***Due to safety and health concerns surrounding the coronavirus pandemic, Yuri's Night on 7/15 has been canceled.

We'll reach out to ticket holders directly via email regarding this cancelation***


Get "spaced out” at Yuri’s Night Portsmouth: a social, educational, and artistic celebration of humanity's first steps into the “final frontier."

It was April 12, 1961 when Soviet Cosmonaut Yuri Gagarin was shot into space completing one lap around the Earth and firing the imagination of humans around the world. Looking back since that day, we’ve landed humans on the moon, explored the outer reaches of the solar system, and are talking about the possibility of a real “warp” drive—currently under study at NASA-- that could one day take us to the stars.

So make plans to join us for an evening of fun and exploration featuring real astrophysicists, rocket scientists and astronomers. On tap for the evening are special speakers talking about our future in space, short videos featuring current and future missions to the beyond, and outdoor telescope views of night sky favorites put on by members of the New Hampshire Astronomical Society.

Those who come appropriately dressed for a “spacetacular” evening will get a special memento to remember the night.



About the speakers:

Mark Granoff is the Engineering Director at Ferrotec, USA. He was previously a Senior Research Project Engineer for the University of New Hampshire Space Science Center for 25 years, where he worked on NASA and ESA satellite missions. He was part of the UNH teams for ACE, IBEX, STEREO, Cluster and most recently MMS. Mark was awarded multiple patents for his designs due to engineering breakthroughs on the ACE satellite mission. Prior to his groundbreaking satellite achievements, Mark worked for General Dynamics on submarine torpedo systems.  He holds a Bachelor’s degree from the University of New Hampshire in Mechanical Engineering. Mark is one of the team members credited with the “Swedish Save” at UNH for the MMS program, rescuing a mission-critical instrument that had fallen behind in its development and delivering it to NASA on time for a successful launch. NASA honored the team in 2016 with the Robert H. Goddard Exceptional Achievement Award for Engineering for their efforts.
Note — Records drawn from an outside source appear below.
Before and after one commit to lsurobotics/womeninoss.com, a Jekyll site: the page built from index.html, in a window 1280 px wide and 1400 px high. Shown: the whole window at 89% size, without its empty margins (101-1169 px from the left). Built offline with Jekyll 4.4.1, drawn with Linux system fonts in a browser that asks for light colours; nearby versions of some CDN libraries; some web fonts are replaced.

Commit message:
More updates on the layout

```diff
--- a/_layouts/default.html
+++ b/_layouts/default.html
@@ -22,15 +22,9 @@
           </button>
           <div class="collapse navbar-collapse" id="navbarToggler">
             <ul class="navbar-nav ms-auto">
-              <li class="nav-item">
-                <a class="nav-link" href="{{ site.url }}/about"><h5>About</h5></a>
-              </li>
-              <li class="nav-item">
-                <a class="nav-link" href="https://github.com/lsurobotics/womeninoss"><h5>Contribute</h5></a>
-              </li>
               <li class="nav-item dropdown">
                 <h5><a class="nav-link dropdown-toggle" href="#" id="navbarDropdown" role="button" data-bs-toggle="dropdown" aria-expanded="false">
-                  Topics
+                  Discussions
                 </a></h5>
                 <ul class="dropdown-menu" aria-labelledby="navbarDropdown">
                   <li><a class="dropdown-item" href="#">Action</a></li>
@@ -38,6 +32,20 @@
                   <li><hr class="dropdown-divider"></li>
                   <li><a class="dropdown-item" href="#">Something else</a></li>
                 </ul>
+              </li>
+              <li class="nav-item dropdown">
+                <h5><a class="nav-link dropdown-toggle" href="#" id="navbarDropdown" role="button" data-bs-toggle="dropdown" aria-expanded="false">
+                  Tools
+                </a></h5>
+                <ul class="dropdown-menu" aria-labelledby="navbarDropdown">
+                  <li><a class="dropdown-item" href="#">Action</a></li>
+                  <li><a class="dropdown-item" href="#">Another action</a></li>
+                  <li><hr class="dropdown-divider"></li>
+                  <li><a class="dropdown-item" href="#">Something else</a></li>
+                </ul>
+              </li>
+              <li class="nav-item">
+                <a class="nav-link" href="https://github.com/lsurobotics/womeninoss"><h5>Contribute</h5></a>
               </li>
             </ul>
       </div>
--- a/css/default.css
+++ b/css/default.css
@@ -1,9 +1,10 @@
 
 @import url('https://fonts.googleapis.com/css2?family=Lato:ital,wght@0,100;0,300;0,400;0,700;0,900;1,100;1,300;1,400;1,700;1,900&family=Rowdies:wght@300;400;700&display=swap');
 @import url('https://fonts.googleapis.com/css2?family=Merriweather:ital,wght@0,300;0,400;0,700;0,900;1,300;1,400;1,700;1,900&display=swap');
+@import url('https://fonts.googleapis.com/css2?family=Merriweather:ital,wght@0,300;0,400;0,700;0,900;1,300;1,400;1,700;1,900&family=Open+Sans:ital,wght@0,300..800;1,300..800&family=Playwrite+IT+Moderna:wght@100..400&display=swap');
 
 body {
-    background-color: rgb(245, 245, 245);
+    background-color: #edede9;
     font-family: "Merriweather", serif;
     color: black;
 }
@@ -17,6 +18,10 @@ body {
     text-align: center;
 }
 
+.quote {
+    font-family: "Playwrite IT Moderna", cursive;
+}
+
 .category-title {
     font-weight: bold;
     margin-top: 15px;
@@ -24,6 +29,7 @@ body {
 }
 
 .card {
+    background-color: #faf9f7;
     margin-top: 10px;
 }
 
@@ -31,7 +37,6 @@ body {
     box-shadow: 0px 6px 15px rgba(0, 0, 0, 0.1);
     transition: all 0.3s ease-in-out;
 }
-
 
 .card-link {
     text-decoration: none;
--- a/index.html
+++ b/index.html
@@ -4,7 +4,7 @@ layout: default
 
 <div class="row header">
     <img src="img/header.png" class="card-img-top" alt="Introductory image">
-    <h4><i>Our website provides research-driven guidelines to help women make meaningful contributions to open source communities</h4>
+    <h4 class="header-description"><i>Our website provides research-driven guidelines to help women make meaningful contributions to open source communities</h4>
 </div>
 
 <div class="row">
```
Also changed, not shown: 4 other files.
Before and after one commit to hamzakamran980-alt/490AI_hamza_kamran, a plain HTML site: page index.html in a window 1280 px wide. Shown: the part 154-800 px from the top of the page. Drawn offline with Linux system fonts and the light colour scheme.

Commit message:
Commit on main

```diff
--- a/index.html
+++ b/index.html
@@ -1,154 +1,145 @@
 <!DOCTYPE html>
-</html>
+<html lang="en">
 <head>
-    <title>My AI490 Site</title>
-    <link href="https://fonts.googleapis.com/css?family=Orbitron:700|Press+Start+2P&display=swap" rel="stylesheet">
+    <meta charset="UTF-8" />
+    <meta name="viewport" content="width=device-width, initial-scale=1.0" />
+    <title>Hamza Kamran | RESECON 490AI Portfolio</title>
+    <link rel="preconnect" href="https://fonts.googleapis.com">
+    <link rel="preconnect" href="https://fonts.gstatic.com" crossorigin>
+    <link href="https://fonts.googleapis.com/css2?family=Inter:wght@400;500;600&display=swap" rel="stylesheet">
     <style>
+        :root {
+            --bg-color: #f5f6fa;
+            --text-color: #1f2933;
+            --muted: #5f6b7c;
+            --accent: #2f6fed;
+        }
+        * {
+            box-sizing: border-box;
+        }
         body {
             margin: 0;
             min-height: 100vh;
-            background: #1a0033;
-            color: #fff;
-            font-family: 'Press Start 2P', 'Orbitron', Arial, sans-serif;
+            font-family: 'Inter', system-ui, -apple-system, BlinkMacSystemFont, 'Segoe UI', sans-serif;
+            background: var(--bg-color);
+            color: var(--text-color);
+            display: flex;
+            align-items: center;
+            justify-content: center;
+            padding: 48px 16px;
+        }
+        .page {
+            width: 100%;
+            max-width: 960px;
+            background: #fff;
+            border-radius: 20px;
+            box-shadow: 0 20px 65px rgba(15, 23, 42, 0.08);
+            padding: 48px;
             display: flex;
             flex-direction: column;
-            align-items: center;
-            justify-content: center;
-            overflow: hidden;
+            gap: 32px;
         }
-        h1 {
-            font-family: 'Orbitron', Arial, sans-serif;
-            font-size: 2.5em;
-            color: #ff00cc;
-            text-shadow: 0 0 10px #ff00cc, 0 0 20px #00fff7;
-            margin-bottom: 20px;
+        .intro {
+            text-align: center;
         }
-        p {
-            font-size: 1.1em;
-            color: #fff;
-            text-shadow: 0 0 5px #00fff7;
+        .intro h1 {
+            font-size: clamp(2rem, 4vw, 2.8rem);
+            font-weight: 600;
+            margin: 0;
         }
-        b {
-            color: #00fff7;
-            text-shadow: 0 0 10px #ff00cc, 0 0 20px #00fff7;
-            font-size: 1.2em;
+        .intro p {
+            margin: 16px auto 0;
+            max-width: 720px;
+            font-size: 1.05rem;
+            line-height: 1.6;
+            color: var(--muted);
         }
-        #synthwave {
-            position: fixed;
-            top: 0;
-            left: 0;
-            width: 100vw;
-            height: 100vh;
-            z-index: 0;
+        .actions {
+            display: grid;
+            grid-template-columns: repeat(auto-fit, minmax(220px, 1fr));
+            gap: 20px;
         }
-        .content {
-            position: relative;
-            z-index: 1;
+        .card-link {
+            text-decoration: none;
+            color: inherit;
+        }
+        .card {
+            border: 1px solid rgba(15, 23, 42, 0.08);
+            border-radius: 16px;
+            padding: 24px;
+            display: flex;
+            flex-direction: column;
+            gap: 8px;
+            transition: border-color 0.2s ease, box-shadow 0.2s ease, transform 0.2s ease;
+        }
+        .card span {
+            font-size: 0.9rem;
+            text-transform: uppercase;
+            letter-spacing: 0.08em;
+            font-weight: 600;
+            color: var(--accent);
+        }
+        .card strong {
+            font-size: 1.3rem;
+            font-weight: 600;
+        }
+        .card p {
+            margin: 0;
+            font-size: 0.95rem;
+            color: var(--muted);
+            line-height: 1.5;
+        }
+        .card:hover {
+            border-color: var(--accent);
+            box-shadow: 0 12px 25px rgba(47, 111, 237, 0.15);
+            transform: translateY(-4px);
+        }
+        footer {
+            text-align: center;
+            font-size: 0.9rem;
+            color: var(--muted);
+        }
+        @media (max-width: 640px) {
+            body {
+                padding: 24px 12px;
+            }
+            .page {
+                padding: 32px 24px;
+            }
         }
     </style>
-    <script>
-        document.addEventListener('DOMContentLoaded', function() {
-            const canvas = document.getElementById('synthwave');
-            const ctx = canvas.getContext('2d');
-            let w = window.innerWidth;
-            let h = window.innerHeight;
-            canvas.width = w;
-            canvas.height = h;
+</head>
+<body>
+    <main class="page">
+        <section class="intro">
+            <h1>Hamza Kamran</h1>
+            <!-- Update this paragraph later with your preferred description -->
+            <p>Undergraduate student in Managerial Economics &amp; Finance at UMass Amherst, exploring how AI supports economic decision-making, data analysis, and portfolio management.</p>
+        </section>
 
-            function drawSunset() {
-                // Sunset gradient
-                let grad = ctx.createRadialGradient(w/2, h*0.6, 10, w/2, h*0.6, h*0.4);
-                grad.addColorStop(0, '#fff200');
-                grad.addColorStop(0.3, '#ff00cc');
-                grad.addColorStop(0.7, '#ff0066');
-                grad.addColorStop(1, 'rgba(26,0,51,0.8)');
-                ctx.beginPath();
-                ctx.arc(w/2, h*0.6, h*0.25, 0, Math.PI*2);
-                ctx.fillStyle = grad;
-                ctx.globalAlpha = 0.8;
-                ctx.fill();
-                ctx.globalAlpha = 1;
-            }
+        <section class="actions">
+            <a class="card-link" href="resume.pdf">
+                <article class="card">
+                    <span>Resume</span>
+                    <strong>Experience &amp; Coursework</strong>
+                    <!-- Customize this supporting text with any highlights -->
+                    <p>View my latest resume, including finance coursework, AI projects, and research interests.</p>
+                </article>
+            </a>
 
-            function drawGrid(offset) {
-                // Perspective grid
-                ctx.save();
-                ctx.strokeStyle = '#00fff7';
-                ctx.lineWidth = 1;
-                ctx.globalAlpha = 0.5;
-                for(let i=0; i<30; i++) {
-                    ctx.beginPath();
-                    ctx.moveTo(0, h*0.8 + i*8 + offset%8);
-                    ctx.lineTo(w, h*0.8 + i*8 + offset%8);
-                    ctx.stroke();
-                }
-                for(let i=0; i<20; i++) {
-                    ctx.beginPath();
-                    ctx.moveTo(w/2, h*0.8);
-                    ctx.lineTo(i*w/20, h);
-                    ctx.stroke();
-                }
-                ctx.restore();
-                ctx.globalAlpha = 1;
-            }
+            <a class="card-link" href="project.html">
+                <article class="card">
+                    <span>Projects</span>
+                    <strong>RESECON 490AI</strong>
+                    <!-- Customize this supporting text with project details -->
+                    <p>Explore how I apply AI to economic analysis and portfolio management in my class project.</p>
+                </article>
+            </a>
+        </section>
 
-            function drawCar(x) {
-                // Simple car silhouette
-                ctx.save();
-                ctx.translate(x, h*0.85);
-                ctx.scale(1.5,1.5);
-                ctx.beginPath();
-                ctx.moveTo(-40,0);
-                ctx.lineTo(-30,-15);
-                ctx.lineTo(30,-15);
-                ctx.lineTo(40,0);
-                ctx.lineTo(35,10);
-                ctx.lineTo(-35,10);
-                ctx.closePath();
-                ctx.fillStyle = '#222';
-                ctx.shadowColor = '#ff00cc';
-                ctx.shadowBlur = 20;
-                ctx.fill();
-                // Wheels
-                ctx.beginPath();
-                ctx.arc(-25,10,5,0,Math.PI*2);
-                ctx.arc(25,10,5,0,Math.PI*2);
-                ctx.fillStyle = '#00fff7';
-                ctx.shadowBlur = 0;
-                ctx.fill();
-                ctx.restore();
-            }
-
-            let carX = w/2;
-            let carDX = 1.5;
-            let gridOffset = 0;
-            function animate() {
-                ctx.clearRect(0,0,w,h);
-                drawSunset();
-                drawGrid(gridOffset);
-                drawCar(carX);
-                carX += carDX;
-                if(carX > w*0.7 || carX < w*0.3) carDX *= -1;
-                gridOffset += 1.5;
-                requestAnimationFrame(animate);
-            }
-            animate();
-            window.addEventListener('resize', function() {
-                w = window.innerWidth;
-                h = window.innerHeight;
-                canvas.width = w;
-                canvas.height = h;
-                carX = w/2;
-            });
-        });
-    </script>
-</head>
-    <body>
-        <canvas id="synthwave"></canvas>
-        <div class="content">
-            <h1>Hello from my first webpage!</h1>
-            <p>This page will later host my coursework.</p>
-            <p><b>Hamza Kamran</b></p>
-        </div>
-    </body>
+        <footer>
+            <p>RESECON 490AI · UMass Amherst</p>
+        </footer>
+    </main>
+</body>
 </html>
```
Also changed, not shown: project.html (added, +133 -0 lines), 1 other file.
Flight Instrument Development at UNH
Do you ever wonder how (and why) a university is chosen for NASA research missions? It’s time to find out! We’ll discuss the life of a satellite program from beginning to end, starting with how Universities respond to an “Announcement of Opportunity” and then delve into the actual building of a satellite instrument. Specifically, this talk will go into detail on multiple University of New Hampshire satellite programs including the award-winning Magnetospheric Multiscale (MMS) mission, which resulted in 28 payload articles built in Durham and delivered to NASA Goddard prior to launch in 2015. The talk will also feature examples of the technology that these programs help to advance, such as etching and mammography x-ray precision.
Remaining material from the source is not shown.